In good times, California nonprofits are under-resourced.
According to the California Association of Nonprofits (www.CalNonprofits.org), 70% of charities are all-volunteer-run, 68% of those that receive government funding (federal, state and local) say it does not cover the full cost of contracted programs and services, and 33% of nonprofit leaders say federal funding has decreased for them in the last 12 months.
Survey data from nonprofit and social enterprise lender the Nonprofit Finance Fund’s latest “State of the Sector” report from 2018, reveals that 86% of nonprofits nationally say demand for services keeps rising, yet 66% of them find offering competitive pay for employees a top challenge and, for seven consecutive years, fewer than 25% of nonprofits surveyed have said they had more than six months of cash in reserve.
San Joaquin Valley nonprofits, including those in Kern, fare even worse, according to CalNonprofits:
• Valley nonprofits serve 11% of the state’s population but only receive 4% of total nonprofit revenue compared to Bay Area nonprofits, which serve 19% of the state’s population but receive 35% of the state’s nonprofit revenue.

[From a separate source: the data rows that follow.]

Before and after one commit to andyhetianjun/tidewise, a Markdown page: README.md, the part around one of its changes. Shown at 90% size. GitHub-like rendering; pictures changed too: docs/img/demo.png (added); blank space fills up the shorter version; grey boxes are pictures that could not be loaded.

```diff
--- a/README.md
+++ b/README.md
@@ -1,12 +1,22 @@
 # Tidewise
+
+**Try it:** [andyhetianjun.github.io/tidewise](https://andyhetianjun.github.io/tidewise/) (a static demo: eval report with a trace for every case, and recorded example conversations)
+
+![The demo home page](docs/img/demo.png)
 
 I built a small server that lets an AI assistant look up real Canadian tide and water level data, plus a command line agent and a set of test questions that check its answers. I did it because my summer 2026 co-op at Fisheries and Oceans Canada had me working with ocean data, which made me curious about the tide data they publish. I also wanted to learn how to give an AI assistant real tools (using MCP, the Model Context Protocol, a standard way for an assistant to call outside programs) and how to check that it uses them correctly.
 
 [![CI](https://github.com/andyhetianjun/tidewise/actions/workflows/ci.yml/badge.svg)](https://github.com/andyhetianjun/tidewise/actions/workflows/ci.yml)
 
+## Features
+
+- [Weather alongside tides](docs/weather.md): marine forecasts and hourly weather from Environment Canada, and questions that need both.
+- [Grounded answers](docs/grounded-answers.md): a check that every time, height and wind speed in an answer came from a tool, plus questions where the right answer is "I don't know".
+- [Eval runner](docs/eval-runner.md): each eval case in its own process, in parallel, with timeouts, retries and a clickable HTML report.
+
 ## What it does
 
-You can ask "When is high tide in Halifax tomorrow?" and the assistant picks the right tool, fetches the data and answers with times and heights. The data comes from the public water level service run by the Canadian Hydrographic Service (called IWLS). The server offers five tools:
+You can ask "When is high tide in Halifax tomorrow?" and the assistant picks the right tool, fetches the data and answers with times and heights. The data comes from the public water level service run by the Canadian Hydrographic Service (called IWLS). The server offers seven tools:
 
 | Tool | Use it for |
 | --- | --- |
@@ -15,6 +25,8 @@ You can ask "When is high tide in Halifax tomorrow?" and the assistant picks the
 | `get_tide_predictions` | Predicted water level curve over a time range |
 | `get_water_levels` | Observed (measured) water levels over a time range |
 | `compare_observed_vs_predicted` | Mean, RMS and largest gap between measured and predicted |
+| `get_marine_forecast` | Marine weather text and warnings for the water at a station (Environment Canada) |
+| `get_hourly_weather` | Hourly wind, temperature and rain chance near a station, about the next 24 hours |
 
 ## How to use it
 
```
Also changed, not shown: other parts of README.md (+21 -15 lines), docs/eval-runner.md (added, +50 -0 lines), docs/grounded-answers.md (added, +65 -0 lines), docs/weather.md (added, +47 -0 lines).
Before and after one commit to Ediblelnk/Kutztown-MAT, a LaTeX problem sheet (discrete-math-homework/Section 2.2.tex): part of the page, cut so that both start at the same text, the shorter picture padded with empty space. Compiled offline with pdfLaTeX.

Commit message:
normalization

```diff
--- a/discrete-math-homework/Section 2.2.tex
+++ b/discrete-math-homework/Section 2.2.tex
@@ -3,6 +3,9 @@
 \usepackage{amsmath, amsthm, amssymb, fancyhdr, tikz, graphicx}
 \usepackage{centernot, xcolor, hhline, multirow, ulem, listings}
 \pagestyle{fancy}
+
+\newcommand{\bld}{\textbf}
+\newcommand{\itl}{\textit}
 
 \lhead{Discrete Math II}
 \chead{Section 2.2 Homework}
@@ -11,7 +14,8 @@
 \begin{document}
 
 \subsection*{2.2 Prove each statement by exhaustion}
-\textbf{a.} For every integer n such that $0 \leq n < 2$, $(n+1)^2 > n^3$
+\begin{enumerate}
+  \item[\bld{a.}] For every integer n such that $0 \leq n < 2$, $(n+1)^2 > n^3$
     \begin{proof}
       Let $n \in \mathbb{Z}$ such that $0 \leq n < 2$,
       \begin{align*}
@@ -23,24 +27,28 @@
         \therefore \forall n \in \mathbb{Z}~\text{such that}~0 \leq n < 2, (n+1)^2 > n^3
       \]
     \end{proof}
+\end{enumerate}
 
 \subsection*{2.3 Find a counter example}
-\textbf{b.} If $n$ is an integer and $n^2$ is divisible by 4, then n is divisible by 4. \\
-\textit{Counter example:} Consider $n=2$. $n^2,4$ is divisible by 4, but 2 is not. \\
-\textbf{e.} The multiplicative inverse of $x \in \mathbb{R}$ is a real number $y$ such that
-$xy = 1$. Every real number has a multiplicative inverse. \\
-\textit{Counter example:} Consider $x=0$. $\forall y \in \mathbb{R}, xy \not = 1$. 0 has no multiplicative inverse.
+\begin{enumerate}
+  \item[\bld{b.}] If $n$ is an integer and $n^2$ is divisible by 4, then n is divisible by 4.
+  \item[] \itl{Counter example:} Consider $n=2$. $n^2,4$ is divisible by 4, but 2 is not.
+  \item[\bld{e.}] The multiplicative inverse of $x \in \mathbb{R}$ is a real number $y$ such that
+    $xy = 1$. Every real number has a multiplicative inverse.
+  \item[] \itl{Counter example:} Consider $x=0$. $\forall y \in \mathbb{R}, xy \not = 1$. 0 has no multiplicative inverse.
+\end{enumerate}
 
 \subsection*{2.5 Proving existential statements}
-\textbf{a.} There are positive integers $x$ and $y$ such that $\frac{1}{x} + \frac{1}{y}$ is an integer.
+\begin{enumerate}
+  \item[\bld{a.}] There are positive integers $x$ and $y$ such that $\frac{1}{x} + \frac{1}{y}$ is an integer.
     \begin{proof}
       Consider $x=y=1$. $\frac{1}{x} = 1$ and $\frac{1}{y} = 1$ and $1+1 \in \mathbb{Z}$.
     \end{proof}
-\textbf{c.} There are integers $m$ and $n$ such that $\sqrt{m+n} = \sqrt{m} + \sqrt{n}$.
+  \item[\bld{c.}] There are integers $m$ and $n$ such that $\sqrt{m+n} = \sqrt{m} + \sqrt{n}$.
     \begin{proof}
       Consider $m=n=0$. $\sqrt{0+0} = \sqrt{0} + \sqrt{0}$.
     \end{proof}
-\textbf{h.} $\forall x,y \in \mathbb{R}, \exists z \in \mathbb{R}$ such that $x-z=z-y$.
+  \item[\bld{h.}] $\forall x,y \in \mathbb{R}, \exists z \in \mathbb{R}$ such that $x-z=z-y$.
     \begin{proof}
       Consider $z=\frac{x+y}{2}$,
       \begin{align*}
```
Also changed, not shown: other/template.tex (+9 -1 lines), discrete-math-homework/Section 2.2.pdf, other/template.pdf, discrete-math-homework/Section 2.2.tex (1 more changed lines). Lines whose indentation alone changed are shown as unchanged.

• Bay Area and Los Angeles foundations together control 89% of all foundation grantmaking dollars, while San Joaquin Valley foundations control only 1%.
• Of all California nonprofits receiving government funding, 66% (a whole two-thirds) are in the Bay Area, Los Angeles and San Diego, while only 6% are in the San Joaquin Valley.
Enter COVID-19. These are bad times and nonprofits are struggling even more.
A number of community-based organizations have had to cancel much-needed fundraisers in March, April and May due to social-distancing requirements. Shelter-in-place directives have caused many of them to temporarily suspend or scale back fee-for-service programs that cannot be offered remotely. The leaders of all-volunteer-run nonprofits may be facing financial hardships due to lost income from day jobs that are on hold indefinitely.
From our experience of quickly mobilizing COVID-19 relief funds at Kern Community Foundation, thanks to the philanthropic generosity of local corporate and individual donors, the grant requests we have received from scores of nonprofits from all corners of Kern have amounted to much more — in the six figures — than the funds could give out.
Why give to nonprofits through our Online Giving Day Platform?
Going back to the good times, despite all the challenges California’s nonprofit sector faces, CalNonprofits says its output represents 15% of our gross state product. Charities generate close to $274 billion each year in annual revenue and bring in more than $40 billion from out-of-state sources. One out of every 14 jobs in California is at a nonprofit. Volunteers contribute the equivalent of $16.6 billion in unpaid labor to the state’s economy. And 4 out of 5 Californians deem nonprofits to operate more ethically, efficiently and frugally than for-profit businesses or government.
From animal rescue and low-cost spay-and-neuter efforts, to affordable child- and elder-care options, to veteran services, to environmental justice, to homelessness and hunger prevention, nonprofits are woven into the fabric of the quality of life we enjoy in California.
But now we’re in some of the worst times our state, nation and world have ever had to face.
If you have been helped by a nonprofit in any capacity or know someone who has, consider making a donation to any of the more than 130 charities fundraising through Give Big Kern, Kern’s official “Online Day of Giving,” at a time when they need funding the most.
Just go to www.givebigkern.org, search for a nonprofit by name or cause and give. The website has been accepting donations since April 5, and will stay open till May 6, one day after Give Big Kern Day, which this year falls festively on Cinco de Mayo.
You can pay with a major credit card; through mobile pay options such as Apple Pay, Google Pay or Microsoft Pay; and, if making a gift of $100 or more, through your bank account using automated clearing house.
If you don’t have money to give now, use the Volunteering page on the drop-down menu of the website to make a pledge of volunteer hours to one of the participating nonprofits. They are surely going to need a lot of people power to get their operations back up and running when social-distancing restrictions have been lifted.